Herbs of Provence from Notre Dame d'Aiguebelle Abbey
Herbs of Provence from Notre Dame d'Aiguebelle monastery
The monks have selected and packaged French herbs from our beautiful french Provence for you.
Thin enough to appeal to demanding palates (even that of children), they will remind you of the delight of a trip to Drôme Provençale, in the shade of olive trees and delighting in the song of crickets.
They go perfectly with grilled meats, can of course season tomatoes (à la Provençale at random) or even fish returned to the oven in foil. You will find a thousand and one recipes to use them, which will make these herbs a good way to add a ray of sunshine to your kitchen.
Supplier: Notre Dame d'Aiguebelle Abbey
Net Weight: 50g
Made in France
At the Notre Dame d'Aiguebelle abbey, you can discover:
The Tibhirine Memorial
Between May 8, 1994 and August 1, 1996, 19 Catholic religious men and women were assassinated in Algeria:
Brother Henri Vergès, Brother Marist
Sister Paul- Hélène Saint – Raymond, Little Sister of the Assumption
Sister Esther Paniagua Alonso, Sister Augustine Missionary
Sister Caridad Alvarez Martin, Sister Augustine Missionary
Father Jean Chevillard, Father White
Father Charles Deckers, White Father
Father Christian Chessel, White Father
Father Alain Dieulangard, Pere Blanc
Sister Angèle- Marie (Jeanne Littlejohn), Sister of Our Lady of the Apostles
Sister Bibiane (Denise Leclercq), Sister of Our Lady of the Apostles
Sister Odette Prévost, Little Sister of the Sacred Heart
The 7 Trappist brothers:
Dom Christian de Chergé
Brother Luc Dochier
Father Christophe Lebreton
Brother Michel Fleury
Father Bruno Lemarchand
Father Célestin Ringeard
Brother Paul Favre-Miville
Monsignor Pierre Claverie, Bishop of Oran
All these brothers and sisters died as martyrs but, in giving their lives, they entrusted us with a message and with it, the mission to spread it.

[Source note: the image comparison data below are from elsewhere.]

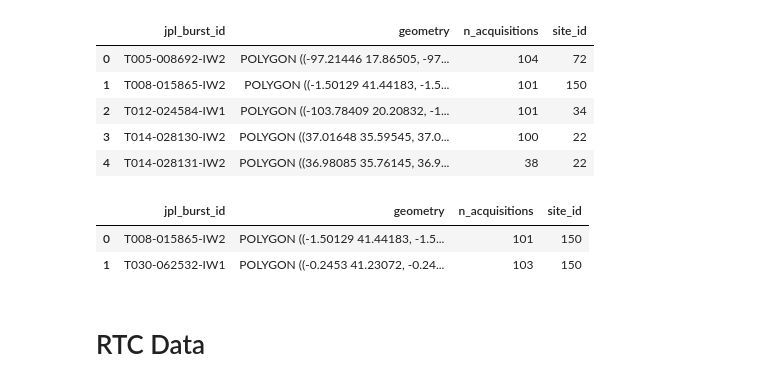
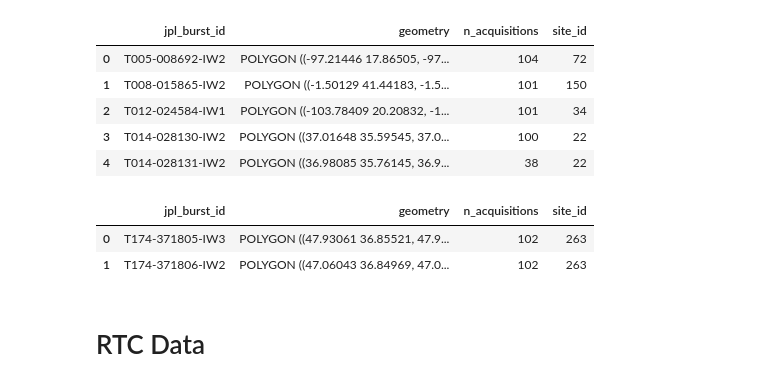
Before and after one commit to OPERA-Cal-Val/dist-s1-validation-harness, a Jupyter notebook: ts-explore-by-site-stream.ipynb, the cells around one changed output. Drawn from its saved outputs; the diff is of its cells as text; code cells hidden in the pictures.

```diff
--- a/ts-explore-by-site-stream.ipynb
+++ b/ts-explore-by-site-stream.ipynb
@@ -17,8 +17,8 @@ from val_io import get_burst_time_series_around_point
 # %% [markdown]
 # Parameters
 # %%
-SITE_ID = 150 #95
-IDX_BURST = 0 # should be 0 or 1 though 1 will not always work if there is only 1 burst for a site.
+SITE_ID = 263 #95
+IDX_BURST = 1 # should be 0 or 1 though 1 will not always work if there is only 1 burst for a site.
 LOOKBACK_LENGTH_DAYS = 365
 LOOKBACK_WINDOW = 5
 N_WORKERS_IO = 10
@@ -56,12 +55,12 @@ df_val_bursts.head()
 | 3 | T014-028130-IW2 | POLYGON ((37.01648 35.59545, 37.0... | 100 | 22 |
 | 4 | T014-028131-IW2 | POLYGON ((36.98085 35.76145, 36.9... | 38 | 22 |
 # %%
-df_bursts_for_site = df_val_bursts[df_val_bursts.jpl_burst_id.isin(df_site.jpl_burst_id)].reset_index(drop=True)
+df_bursts_for_site = df_val_bursts[df_val_bursts.site_id == SITE_ID].reset_index(drop=True)
 df_bursts_for_site.head()
 # %% [output]
 |  | jpl_burst_id | geometry | n_acquisitions | site_id |
-| 0 | T008-015865-IW2 | POLYGON ((-1.50129 41.44183, -1.5... | 101 | 150 |
-| 1 | T030-062532-IW1 | POLYGON ((-0.2453 41.23072, -0.24... | 103 | 150 |
+| 0 | T174-371805-IW3 | POLYGON ((47.93061 36.85521, 47.9... | 102 | 263 |
+| 1 | T174-371806-IW2 | POLYGON ((47.06043 36.84969, 47.0... | 102 | 263 |
 # %% [markdown]
 # RTC Data
 # %%
```
Also changed, not shown: parts of 11 cells of this notebook, 1 other file.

They died out of loyalty to friends. Friendship is not a one-sided love but a shared love. And indeed their love was shared. Should we recall the starting point of the Algerian history of our brother Christian de Chergé: the gift that the rural policeman Mohamed made with his life to protect Christian, threatened with death by fellagahs during the Algerian war? And the answer that the same Mohamed gave to Christian who assured him of his prayer: “Oh you, the French, you don't know how to pray”. If Christian returned to Algeria and to the Trappe de Tibhirine, it was precisely out of gratitude for Mohamed. And Father Claverie! With him died Mohammed Bouchikhi, his young Muslim friend who served as his driver during the holidays. Mohammed sensed, however, that this friendship could cost him his life. The bomb that killed them both shuffled their bodies, uniting them forever. This is what friends our brothers and sisters gave their lives for. But is that all? Are there just those? In his will, Christian de Chergé, addressing his murderer, calls him "the last-minute friend". The death of Christ, the death of the brothers, will they not in fact affect the murderer and save him, give him the grace of repentance, bring about friendship? Our memorial wants to be a monument raised to the glory of friendship between Christians and Muslims, and what is more, between all men regardless of their religion. May God hear us!